Hollywood Needs a New Philosophy
Both movie and poem offer models for children. Barbie is a fairly entertaining film, though a bit pink for me. The screenwriters aim some jokes at grownups in the theater, and many hit their mark.
But the movie lacks soul, not just because it is about plastic dolls. “There’s no crying in baseball.” Crying is welcome in adventure stories, and when Barbie learns how, that shows she is becoming human. I don’t mind if my heroes are male or female, old or young, black, brown or white, clever like Gandalf or dim like Forrest Gump. Nor do I mind a few tears and stumbles.
But do our children really need to be taught how to whine? In fact, women work in all walks of life in America: contrary to the film, five of eleven members of Mattel’s real board are female.
Life is not always kind to the sons of alcoholics or “wimps” like Stan, either. The ancient Stoics were “tutors to Christ,” and so can be modern Stoics, like Kipling. And really. A martyrdom complex from a rich actress whom, at the age of 23, Time put on its list of 100 people who are changing the world?
Our filmmakers need a new philosophy. If they can’t quite make it to Christianity, there are intermediate steps along the way. They could at least quit pointing the wrong direction.
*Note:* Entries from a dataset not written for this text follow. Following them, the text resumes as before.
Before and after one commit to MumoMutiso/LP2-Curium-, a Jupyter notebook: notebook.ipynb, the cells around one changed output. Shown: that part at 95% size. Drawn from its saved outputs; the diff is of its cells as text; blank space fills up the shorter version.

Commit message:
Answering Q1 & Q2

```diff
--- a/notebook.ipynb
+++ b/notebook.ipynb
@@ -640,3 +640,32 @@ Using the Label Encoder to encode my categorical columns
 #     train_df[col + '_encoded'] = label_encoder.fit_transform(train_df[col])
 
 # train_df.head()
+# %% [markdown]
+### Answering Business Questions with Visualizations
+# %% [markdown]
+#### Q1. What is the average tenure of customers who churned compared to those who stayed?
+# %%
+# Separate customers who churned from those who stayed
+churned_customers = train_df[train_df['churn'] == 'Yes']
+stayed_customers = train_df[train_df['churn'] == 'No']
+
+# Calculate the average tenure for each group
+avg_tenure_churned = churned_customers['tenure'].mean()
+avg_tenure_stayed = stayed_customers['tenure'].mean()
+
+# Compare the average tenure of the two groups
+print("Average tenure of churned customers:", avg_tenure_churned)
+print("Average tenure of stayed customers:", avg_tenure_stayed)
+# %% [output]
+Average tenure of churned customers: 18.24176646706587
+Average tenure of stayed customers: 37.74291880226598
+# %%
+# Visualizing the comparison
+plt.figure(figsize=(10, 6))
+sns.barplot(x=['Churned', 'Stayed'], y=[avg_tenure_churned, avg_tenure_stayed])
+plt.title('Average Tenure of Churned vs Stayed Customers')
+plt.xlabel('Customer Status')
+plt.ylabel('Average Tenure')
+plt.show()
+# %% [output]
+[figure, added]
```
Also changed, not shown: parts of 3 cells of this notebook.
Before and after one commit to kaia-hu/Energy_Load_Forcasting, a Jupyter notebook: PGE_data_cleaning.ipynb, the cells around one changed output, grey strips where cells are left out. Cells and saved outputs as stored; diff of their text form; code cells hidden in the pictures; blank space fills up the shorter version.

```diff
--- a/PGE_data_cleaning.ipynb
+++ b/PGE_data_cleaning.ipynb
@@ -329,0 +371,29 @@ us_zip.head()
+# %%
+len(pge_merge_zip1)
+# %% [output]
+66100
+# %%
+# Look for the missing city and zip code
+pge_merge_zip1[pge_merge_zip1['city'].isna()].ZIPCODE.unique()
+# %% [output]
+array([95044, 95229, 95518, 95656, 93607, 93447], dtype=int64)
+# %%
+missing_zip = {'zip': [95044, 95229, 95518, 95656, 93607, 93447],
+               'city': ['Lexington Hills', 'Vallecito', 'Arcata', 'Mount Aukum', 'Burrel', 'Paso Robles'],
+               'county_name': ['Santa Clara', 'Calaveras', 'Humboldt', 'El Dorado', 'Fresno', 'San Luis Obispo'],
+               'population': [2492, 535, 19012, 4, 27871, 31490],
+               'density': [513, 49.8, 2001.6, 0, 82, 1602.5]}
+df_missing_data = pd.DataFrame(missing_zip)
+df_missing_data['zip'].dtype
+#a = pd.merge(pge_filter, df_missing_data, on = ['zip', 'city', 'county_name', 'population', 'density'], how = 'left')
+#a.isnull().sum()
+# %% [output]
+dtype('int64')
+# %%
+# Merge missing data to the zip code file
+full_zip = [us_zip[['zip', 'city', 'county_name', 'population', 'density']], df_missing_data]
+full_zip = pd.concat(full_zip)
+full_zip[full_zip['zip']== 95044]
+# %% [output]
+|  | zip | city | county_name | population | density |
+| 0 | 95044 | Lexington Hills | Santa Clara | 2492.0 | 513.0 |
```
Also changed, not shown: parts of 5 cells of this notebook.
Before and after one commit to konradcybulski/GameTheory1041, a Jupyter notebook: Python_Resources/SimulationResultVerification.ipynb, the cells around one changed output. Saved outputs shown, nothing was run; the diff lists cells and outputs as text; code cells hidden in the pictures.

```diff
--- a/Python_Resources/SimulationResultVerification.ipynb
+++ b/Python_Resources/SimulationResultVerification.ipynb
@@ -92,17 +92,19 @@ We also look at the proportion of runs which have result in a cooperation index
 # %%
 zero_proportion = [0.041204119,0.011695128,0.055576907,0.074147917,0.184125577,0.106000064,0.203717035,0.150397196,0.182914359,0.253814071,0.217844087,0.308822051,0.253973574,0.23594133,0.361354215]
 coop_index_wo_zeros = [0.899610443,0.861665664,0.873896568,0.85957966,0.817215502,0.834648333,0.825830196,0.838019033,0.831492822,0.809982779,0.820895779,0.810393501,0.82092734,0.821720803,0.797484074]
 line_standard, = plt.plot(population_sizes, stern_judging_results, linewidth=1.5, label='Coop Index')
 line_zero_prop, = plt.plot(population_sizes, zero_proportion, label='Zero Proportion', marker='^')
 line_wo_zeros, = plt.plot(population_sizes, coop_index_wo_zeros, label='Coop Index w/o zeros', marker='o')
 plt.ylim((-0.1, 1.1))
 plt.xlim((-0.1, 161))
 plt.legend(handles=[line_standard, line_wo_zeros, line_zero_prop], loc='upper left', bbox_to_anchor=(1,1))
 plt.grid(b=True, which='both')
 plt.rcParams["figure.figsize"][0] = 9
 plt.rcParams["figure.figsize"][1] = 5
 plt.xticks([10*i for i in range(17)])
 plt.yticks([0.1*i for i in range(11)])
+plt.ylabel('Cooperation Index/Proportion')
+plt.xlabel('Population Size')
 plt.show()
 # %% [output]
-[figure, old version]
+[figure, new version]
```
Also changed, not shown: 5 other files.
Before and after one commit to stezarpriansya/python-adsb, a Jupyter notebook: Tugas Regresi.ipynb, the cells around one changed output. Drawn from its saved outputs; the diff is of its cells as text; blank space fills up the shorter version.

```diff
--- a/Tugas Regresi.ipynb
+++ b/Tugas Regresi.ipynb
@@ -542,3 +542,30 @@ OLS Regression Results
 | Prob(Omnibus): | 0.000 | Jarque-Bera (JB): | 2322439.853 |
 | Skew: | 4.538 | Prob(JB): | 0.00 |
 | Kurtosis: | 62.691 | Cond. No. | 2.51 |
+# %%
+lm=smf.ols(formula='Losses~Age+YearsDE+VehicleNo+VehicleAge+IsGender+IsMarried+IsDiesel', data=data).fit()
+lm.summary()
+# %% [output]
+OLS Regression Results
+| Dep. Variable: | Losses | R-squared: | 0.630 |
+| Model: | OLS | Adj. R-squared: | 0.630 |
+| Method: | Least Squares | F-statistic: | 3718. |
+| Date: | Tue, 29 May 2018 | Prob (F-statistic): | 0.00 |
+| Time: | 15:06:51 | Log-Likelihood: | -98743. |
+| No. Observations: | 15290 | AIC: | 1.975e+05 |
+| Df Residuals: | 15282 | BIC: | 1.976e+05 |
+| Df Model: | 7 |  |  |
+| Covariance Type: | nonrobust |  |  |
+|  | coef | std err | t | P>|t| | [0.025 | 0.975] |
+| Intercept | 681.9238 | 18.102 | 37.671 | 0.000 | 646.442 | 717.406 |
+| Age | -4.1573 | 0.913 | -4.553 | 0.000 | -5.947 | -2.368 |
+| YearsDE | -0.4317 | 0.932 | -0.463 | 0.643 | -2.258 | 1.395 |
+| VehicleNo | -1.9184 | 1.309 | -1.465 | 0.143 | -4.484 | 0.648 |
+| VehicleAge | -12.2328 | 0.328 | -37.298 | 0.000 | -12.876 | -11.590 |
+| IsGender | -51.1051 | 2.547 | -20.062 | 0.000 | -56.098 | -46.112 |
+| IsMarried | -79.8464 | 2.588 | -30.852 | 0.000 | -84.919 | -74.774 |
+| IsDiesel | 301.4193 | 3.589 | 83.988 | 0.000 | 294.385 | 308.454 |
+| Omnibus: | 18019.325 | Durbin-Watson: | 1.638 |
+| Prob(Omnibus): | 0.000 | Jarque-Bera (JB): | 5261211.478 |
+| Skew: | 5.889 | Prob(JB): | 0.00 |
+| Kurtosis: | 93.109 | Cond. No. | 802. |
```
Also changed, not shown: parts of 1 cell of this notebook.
David Marshall, an educator and writer, has a doctoral degree in Christian thought and Chinese tradition. His most recent book is The Case for Aslan: Evidence for Jesus in the Land of Narnia.